### WHAT YOU ARE ASKED TO DO
All entries must be given again exactly as written.

Dataset items:
↓↓↓

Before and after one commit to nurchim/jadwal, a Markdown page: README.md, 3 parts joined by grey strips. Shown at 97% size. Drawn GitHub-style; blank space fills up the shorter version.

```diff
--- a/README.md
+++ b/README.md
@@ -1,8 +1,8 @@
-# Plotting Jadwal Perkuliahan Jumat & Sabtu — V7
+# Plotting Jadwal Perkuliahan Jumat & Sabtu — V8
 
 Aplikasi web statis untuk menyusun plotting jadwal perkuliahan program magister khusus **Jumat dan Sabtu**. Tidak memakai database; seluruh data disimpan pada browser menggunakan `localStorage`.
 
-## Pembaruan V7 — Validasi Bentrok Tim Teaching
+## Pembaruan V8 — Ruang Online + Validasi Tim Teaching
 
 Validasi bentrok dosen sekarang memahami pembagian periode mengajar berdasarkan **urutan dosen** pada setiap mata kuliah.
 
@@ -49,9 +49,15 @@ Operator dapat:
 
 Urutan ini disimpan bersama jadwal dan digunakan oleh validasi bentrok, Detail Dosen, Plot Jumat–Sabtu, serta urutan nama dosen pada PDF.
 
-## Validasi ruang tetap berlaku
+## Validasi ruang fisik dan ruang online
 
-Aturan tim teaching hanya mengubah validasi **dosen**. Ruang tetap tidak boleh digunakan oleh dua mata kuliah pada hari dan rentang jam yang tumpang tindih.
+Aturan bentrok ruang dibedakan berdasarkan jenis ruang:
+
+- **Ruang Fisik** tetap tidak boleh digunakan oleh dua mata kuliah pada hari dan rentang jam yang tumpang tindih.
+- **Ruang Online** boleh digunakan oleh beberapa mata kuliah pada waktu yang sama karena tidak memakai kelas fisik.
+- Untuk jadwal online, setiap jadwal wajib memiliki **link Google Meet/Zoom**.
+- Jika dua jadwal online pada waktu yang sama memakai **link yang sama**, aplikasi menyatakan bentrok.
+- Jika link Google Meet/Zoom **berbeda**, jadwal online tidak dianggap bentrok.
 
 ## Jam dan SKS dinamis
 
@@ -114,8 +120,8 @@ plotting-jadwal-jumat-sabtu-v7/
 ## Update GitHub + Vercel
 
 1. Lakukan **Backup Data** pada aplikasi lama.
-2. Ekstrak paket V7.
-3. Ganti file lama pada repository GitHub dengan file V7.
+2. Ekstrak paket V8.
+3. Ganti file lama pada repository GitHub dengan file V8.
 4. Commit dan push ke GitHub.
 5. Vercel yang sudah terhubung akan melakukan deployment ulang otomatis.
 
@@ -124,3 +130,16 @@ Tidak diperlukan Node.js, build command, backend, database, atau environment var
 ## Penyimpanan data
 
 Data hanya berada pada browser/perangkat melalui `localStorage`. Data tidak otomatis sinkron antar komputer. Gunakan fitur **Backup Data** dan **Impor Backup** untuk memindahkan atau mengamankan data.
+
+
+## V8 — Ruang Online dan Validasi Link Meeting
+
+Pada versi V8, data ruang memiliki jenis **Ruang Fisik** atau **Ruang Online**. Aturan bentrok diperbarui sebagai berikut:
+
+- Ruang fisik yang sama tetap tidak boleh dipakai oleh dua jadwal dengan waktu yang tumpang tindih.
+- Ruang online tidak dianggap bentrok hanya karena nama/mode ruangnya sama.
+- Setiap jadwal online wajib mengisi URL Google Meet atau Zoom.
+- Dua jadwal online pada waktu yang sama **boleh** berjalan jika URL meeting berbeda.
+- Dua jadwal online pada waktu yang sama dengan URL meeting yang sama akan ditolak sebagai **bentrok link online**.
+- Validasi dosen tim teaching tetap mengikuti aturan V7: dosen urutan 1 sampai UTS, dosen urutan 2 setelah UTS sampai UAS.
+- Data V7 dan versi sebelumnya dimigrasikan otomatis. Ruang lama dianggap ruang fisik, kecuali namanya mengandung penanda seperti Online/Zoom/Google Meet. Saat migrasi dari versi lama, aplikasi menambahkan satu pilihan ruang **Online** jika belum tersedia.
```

↑↑↑

### EXERCISE RESULT
Before and after one commit to nurchim/jadwal, a Markdown page: README.md, 3 parts joined by grey strips. Shown at 97% size. Drawn GitHub-style; blank space fills up the shorter version.

```diff
--- a/README.md
+++ b/README.md
@@ -1,8 +1,8 @@
-# Plotting Jadwal Perkuliahan Jumat & Sabtu — V7
+# Plotting Jadwal Perkuliahan Jumat & Sabtu — V8
 
 Aplikasi web statis untuk menyusun plotting jadwal perkuliahan program magister khusus **Jumat dan Sabtu**. Tidak memakai database; seluruh data disimpan pada browser menggunakan `localStorage`.
 
-## Pembaruan V7 — Validasi Bentrok Tim Teaching
+## Pembaruan V8 — Ruang Online + Validasi Tim Teaching
 
 Validasi bentrok dosen sekarang memahami pembagian periode mengajar berdasarkan **urutan dosen** pada setiap mata kuliah.
 
@@ -49,9 +49,15 @@ Operator dapat:
 
 Urutan ini disimpan bersama jadwal dan digunakan oleh validasi bentrok, Detail Dosen, Plot Jumat–Sabtu, serta urutan nama dosen pada PDF.
 
-## Validasi ruang tetap berlaku
+## Validasi ruang fisik dan ruang online
 
-Aturan tim teaching hanya mengubah validasi **dosen**. Ruang tetap tidak boleh digunakan oleh dua mata kuliah pada hari dan rentang jam yang tumpang tindih.
+Aturan bentrok ruang dibedakan berdasarkan jenis ruang:
+
+- **Ruang Fisik** tetap tidak boleh digunakan oleh dua mata kuliah pada hari dan rentang jam yang tumpang tindih.
+- **Ruang Online** boleh digunakan oleh beberapa mata kuliah pada waktu yang sama karena tidak memakai kelas fisik.
+- Untuk jadwal online, setiap jadwal wajib memiliki **link Google Meet/Zoom**.
+- Jika dua jadwal online pada waktu yang sama memakai **link yang sama**, aplikasi menyatakan bentrok.
+- Jika link Google Meet/Zoom **berbeda**, jadwal online tidak dianggap bentrok.
 
 ## Jam dan SKS dinamis
 
@@ -114,8 +120,8 @@ plotting-jadwal-jumat-sabtu-v7/
 ## Update GitHub + Vercel
 
 1. Lakukan **Backup Data** pada aplikasi lama.
-2. Ekstrak paket V7.
-3. Ganti file lama pada repository GitHub dengan file V7.
+2. Ekstrak paket V8.
+3. Ganti file lama pada repository GitHub dengan file V8.
 4. Commit dan push ke GitHub.
 5. Vercel yang sudah terhubung akan melakukan deployment ulang otomatis.
 
@@ -124,3 +130,16 @@ Tidak diperlukan Node.js, build command, backend, database, atau environment var
 ## Penyimpanan data
 
 Data hanya berada pada browser/perangkat melalui `localStorage`. Data tidak otomatis sinkron antar komputer. Gunakan fitur **Backup Data** dan **Impor Backup** untuk memindahkan atau mengamankan data.
+
+
+## V8 — Ruang Online dan Validasi Link Meeting
+
+Pada versi V8, data ruang memiliki jenis **Ruang Fisik** atau **Ruang Online**. Aturan bentrok diperbarui sebagai berikut:
+
+- Ruang fisik yang sama tetap tidak boleh dipakai oleh dua jadwal dengan waktu yang tumpang tindih.
+- Ruang online tidak dianggap bentrok hanya karena nama/mode ruangnya sama.
+- Setiap jadwal online wajib mengisi URL Google Meet atau Zoom.
+- Dua jadwal online pada waktu yang sama **boleh** berjalan jika URL meeting berbeda.
+- Dua jadwal online pada waktu yang sama dengan URL meeting yang sama akan ditolak sebagai **bentrok link online**.
+- Validasi dosen tim teaching tetap mengikuti aturan V7: dosen urutan 1 sampai UTS, dosen urutan 2 setelah UTS sampai UAS.
+- Data V7 dan versi sebelumnya dimigrasikan otomatis. Ruang lama dianggap ruang fisik, kecuali namanya mengandung penanda seperti Online/Zoom/Google Meet. Saat migrasi dari versi lama, aplikasi menambahkan satu pilihan ruang **Online** jika belum tersedia.
```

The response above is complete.